Opec-led supply cuts prop up the market as US crude inventories are expected to rise
London — Oil fell towards $65 a barrel on Tuesday, pressured by the restart of Libya’s biggest oilfield and on expectations for an increase in US crude inventories.
Some wells at Libya’s El Sharara oilfield have restarted and the aim is to reach initial output of 80,000 barrels per day (bpd), a field engineer said on Tuesday. The field had been closed since December.
Brent crude, the international benchmark, fell 62c to $65.05 a barrel as of 9.30am GMT. US West Texas Intermediate (WTI) crude slipped 44c to $56.15.
“The main development has been the restart of El Sharara,” said Olivier Jakob, analyst at PetroMatrix. “It’s a new input which is on the bearish side.”
Oil also slipped on forecasts that the latest round of US inventory reports will show rising crude stockpiles.
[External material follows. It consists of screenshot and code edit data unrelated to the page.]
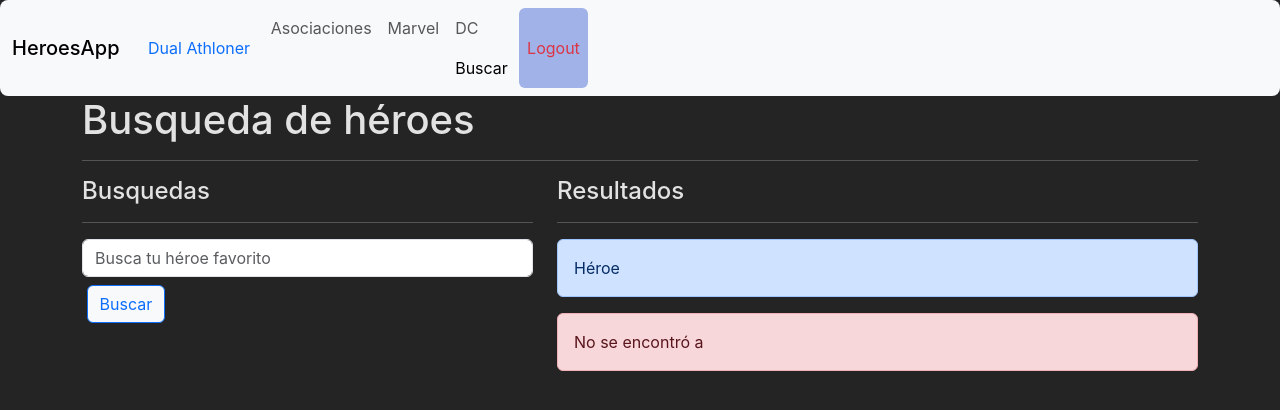
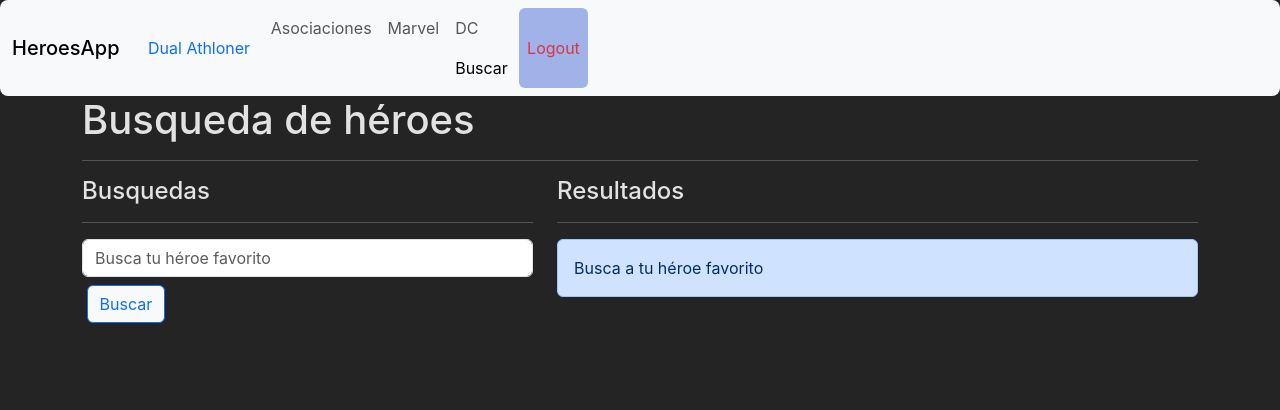
Before and after one commit to Lucasdxvid/HeroesApp, a React (Vite) app: page /search in a window 1280 px wide. Shown: the top 410 px of the page. Built offline with nearby package versions, Linux system fonts and the light colour scheme.

Commit message:
search y error

```diff
--- a/src/heroes/pages/SearchPage.jsx
+++ b/src/heroes/pages/SearchPage.jsx
@@ -14,6 +14,10 @@ export const SearchPage = () => {
   //! Helper para filtrar heroe acorde al "name"
   const heroes = getHeroesByName(q); // La Q es la query de arriba
 
+  //! Mensaje alterta (condicional)
+  const showSearch = q.length === 0; // Devuelve un booleano
+  const showError = q.length > 0 && heroes.length === 0; // Devuelve un booleano
+
   //! Mantener el valor - useForm (nuestro customHook)
   const { searchText, onInputChange } = useForm({
     searchText: q, // esto esta "" para que al recargar la pag se quede vacio pero si pones el mismo valor de q, entonces al recargar la pagina tendra el valor del query
@@ -22,7 +26,7 @@ export const SearchPage = () => {
   //! Prevent Default + formateo del texto en search
   const onSearchSubtmit = (e) => {
     e.preventDefault();
-    if (searchText.trim().length <= 1) return; //quitamos espacios y si es menor a 1 no devolvemos nada
+    //? if (searchText.trim().length <= 1) return; //quitamos espacios y si es menor a 1 no devolvemos nada
     navigate(`?q=${searchText}`); //Definimos la ruta acorde al valor de nuestro search
     console.log({ searchText });
   };
@@ -53,13 +57,18 @@ export const SearchPage = () => {
         <div className="col-7">
           <h4>Resultados</h4>
           <hr />
-
-          <div className="alert alert-primary">Héroe</div>
-
-          <div className="alert alert-danger">
+          <div
+            className="alert alert-primary animate__animated animate__fadeIn"
+            style={{ display: showSearch ? "" : "none" }}
+          >
+            Busca a tu héroe favorito
+          </div>
+          <div
+            className="alert alert-danger animate__animated animate__fadeIn"
+            style={{ display: showError ? "" : "none" }}
+          >
             No se encontró a <b className="pB">{q}</b>
           </div>
-
           {heroes.map((hero) => (
             <HeroCard key={hero.id} {...hero} /> // desestructuramos el resto de elementos
           ))}
```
Six analysts polled by Reuters estimated, on average, that crude stocks rose 400,000 barrels in the week to March 1.
The first supply report is due at 9.30pm GMT from the American Petroleum Institute (API), an industry group, followed by the government’s official figures on Wednesday.
Concern about a slowdown in oil demand growth, especially in Europe and Asia, has weighed on prices. Still, Brent has risen 20% this year due to supply curbs led by oil cartel Opec.
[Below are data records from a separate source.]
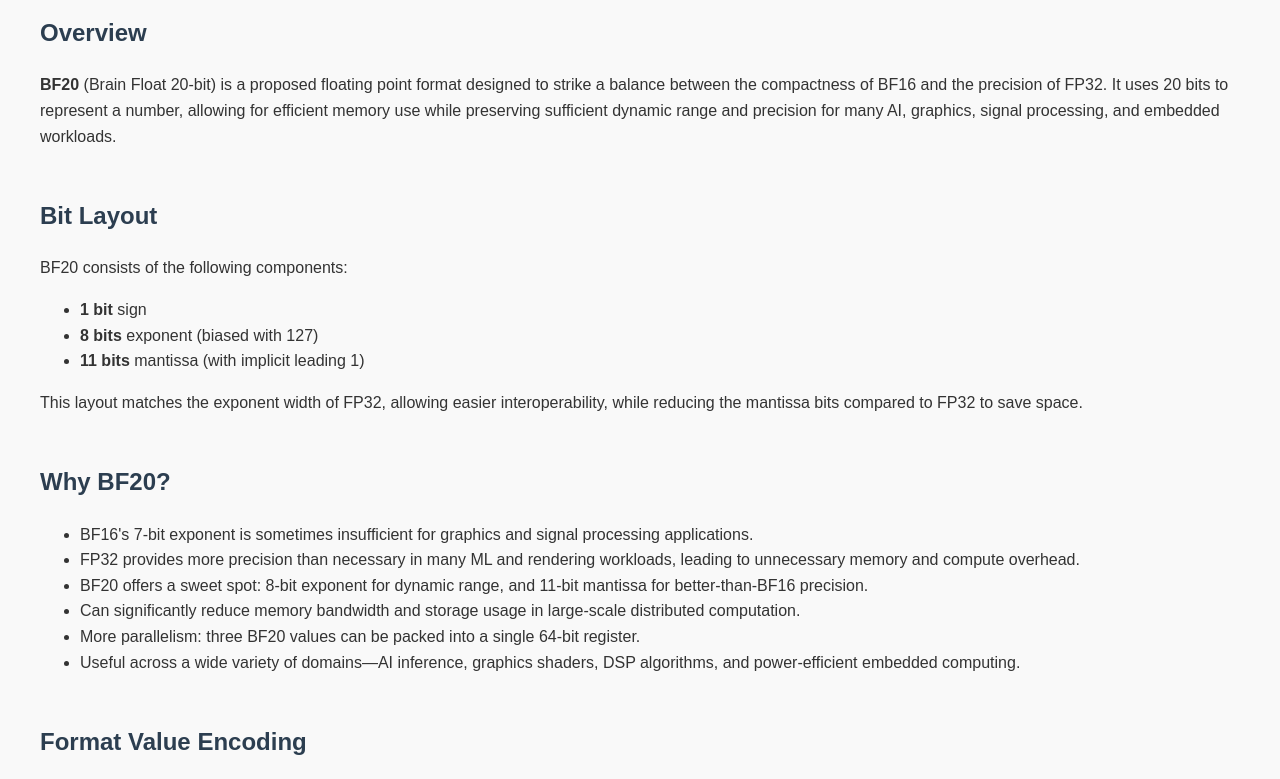
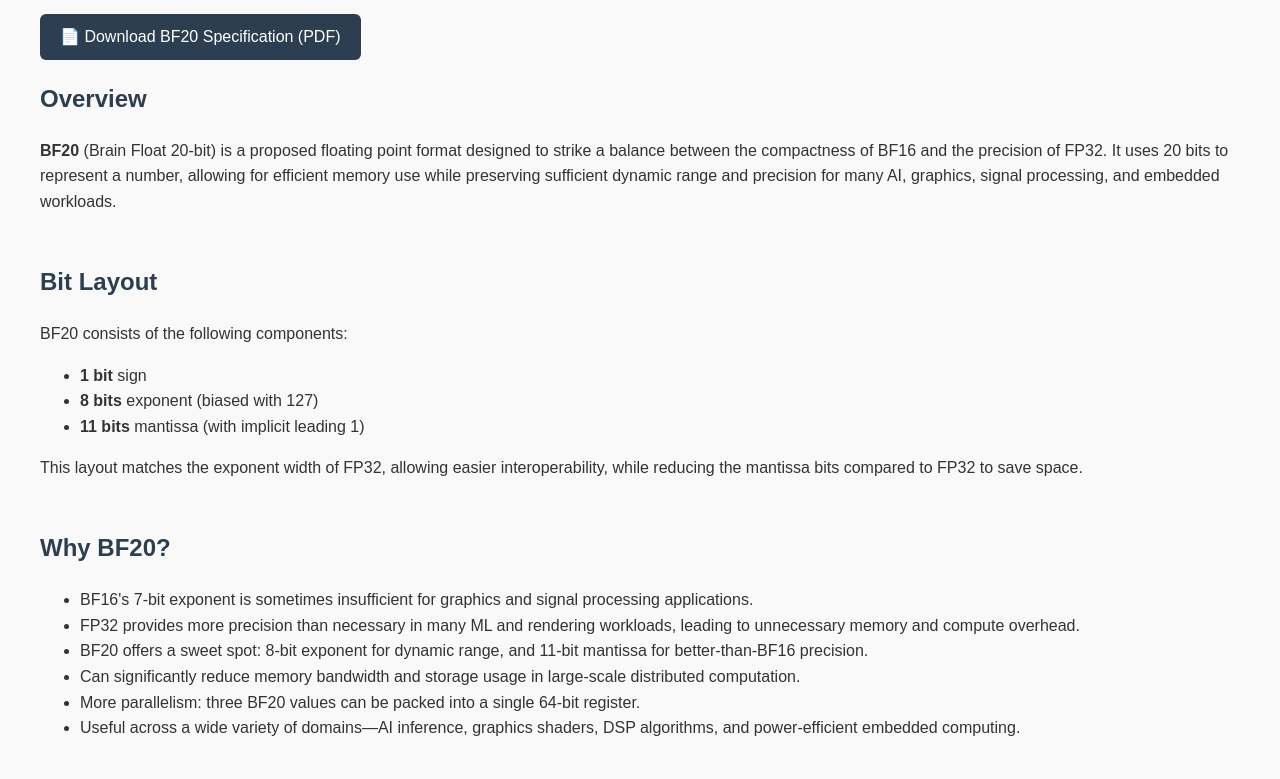
Before and after one commit to bfloat20/bfloat20.github.io, a plain HTML site: page index.html in a window 1280 px wide. Shown: the part 120-899 px from the top of the page. Drawn offline with Linux system fonts and the light colour scheme.

Commit message:
Update index.html

```diff
--- a/index.html
+++ b/index.html
@@ -17,6 +17,10 @@
 </head>
 <body>
   <h1>BF20 Floating Point Format Specification</h1>
+
+  <a href="BF20_Specification.pdf" download style="display:inline-block; padding:10px 20px; background:#2c3e50; color:white; border-radius:6px; text-decoration:none;">
+  📄 Download BF20 Specification (PDF)
+  </a>
 
   <div class="section">
     <h2>Overview</h2>
```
China’s government said it is targeting economic growth of 6.0% to 6.5% in 2019, less than the 6.6% growth reported last year. That raises the prospect of slowing fuel demand in the world’s second-largest consumer.
“There are plenty of signs that the global economy is slowing — weak car sales and manufacturing data from China, flat growth in Europe, and a slowing GDP rate in the fourth quarter for the US,” said Matt Stanley, a broker at Starfuels in Dubai.
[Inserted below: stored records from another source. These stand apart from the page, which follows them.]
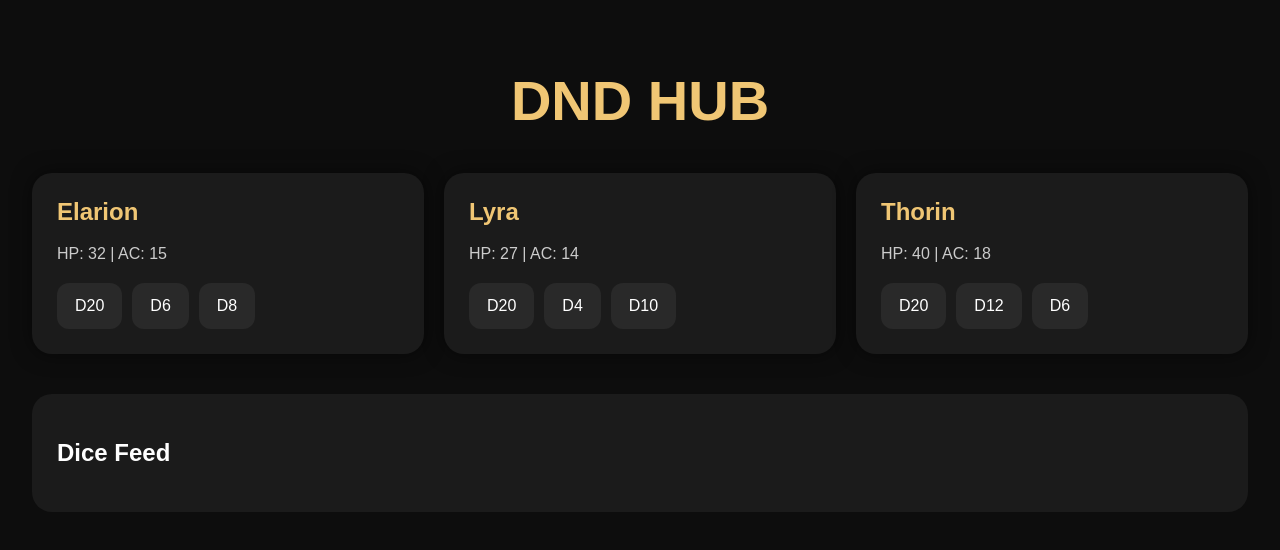
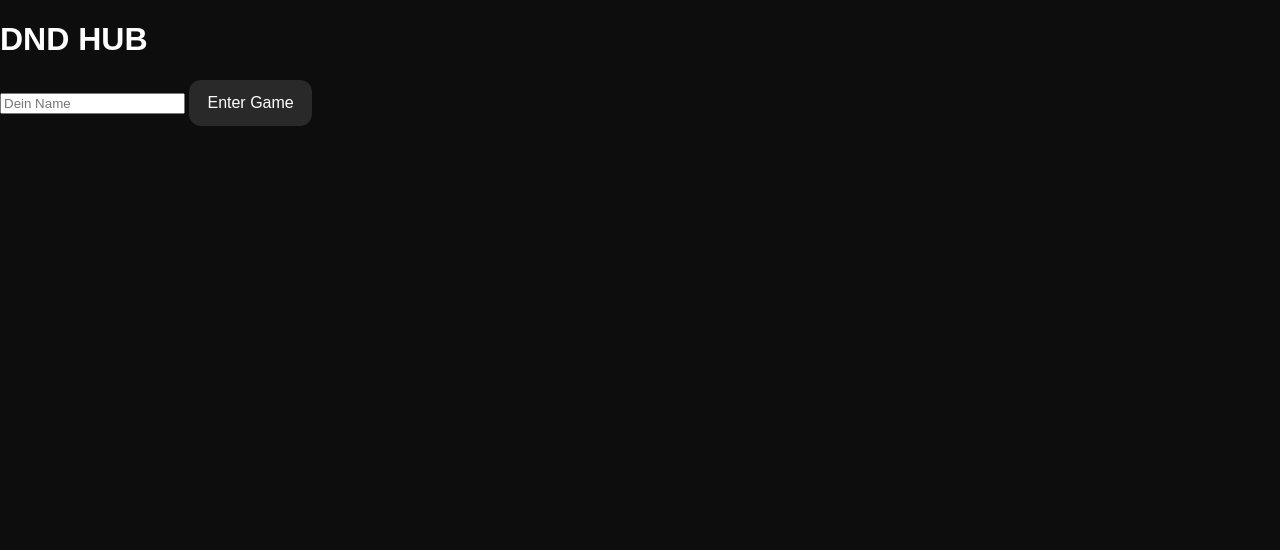
Before and after one commit to arthur-schmidt2009/DnD-Hub, a website: page index.html in a window 1280 px wide. Drawn offline with nearby package versions, Linux system fonts and the light colour scheme.

Commit message:
Update index.html

```diff
--- a/index.html
+++ b/index.html
@@ -2,112 +2,43 @@
 <html lang="de">
 <head>
     <meta charset="UTF-8">
-    <meta name="viewport" content="width=device-width, initial-scale=1.0">
-    <title>DND HUB</title>
-
+    <title>DND Hub</title>
     <link rel="stylesheet" href="style.css">
 </head>
 <body>
 
-<div class="container">
+<!-- LOGIN -->
+<div id="loginScreen">
+    <h1>DND HUB</h1>
 
-    <h1 class="title">DND HUB</h1>
+    <input id="nameInput" placeholder="Dein Name">
 
-    <div class="players">
+    <button onclick="login()">Enter Game</button>
+</div>
 
-        <!-- Spieler 1 -->
-        <div class="player-card">
+<!-- GAME -->
+<div id="game" style="display:none;">
 
-            <h2>Elarion</h2>
+    <h1>DND HUB</h1>
 
-            <div class="stats">
-                HP: 32 | AC: 15
-            </div>
+    <p id="welcome"></p>
 
-            <div class="dice-buttons">
-
-                <button onclick="rollDice('Elarion', 20)">
-                    D20
-                </button>
-
-                <button onclick="rollDice('Elarion', 6)">
-                    D6
-                </button>
-
-                <button onclick="rollDice('Elarion', 8)">
-                    D8
-                </button>
-
-            </div>
-
-        </div>
-
-        <!-- Spieler 2 -->
-        <div class="player-card">
-
-            <h2>Lyra</h2>
-
-            <div class="stats">
-                HP: 27 | AC: 14
-            </div>
-
-            <div class="dice-buttons">
-
-                <button onclick="rollDice('Lyra', 20)">
-                    D20
-                </button>
-
-                <button onclick="rollDice('Lyra', 4)">
-                    D4
-                </button>
-
-                <button onclick="rollDice('Lyra', 10)">
-                    D10
-                </button>
-
-            </div>
-
-        </div>
-
-        <!-- Spieler 3 -->
-        <div class="player-card">
-
-            <h2>Thorin</h2>
-
-            <div class="stats">
-                HP: 40 | AC: 18
-            </div>
-
-            <div class="dice-buttons">
-
-                <button onclick="rollDice('Thorin', 20)">
-                    D20
-                </button>
-
-                <button onclick="rollDice('Thorin', 12)">
-                    D12
-                </button>
-
-                <button onclick="rollDice('Thorin', 6)">
-                    D6
-                </button>
-
-            </div>
-
-        </div>
-
+    <div class="dice-buttons">
+        <button onclick="rollDice(4)">D4</button>
+        <button onclick="rollDice(6)">D6</button>
+        <button onclick="rollDice(8)">D8</button>
+        <button onclick="rollDice(10)">D10</button>
+        <button onclick="rollDice(12)">D12</button>
+        <button onclick="rollDice(20)">D20</button>
+        <button onclick="rollDice(100)">D100</button>
     </div>
 
-    <div class="feed-container">
-
-        <h2>Dice Feed</h2>
-
-        <div id="feed"></div>
-
-    </div>
+    <h2>Dice Feed</h2>
+    <div id="feed"></div>
 
 </div>
 
+<script src="/socket.io/socket.io.js"></script>
 <script src="script.js"></script>
 
 </body>
```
To prop up the market, Opec and its allies, an alliance known as Opec-plus, have been cutting output by 1.2-million bpd since the start of the year. The actual cut has exceeded the pledged amount because of US sanctions on Iran and Venezuela, plus unrest in Libya that prompted the closure of El Sharara, giving additional tailwind to prices.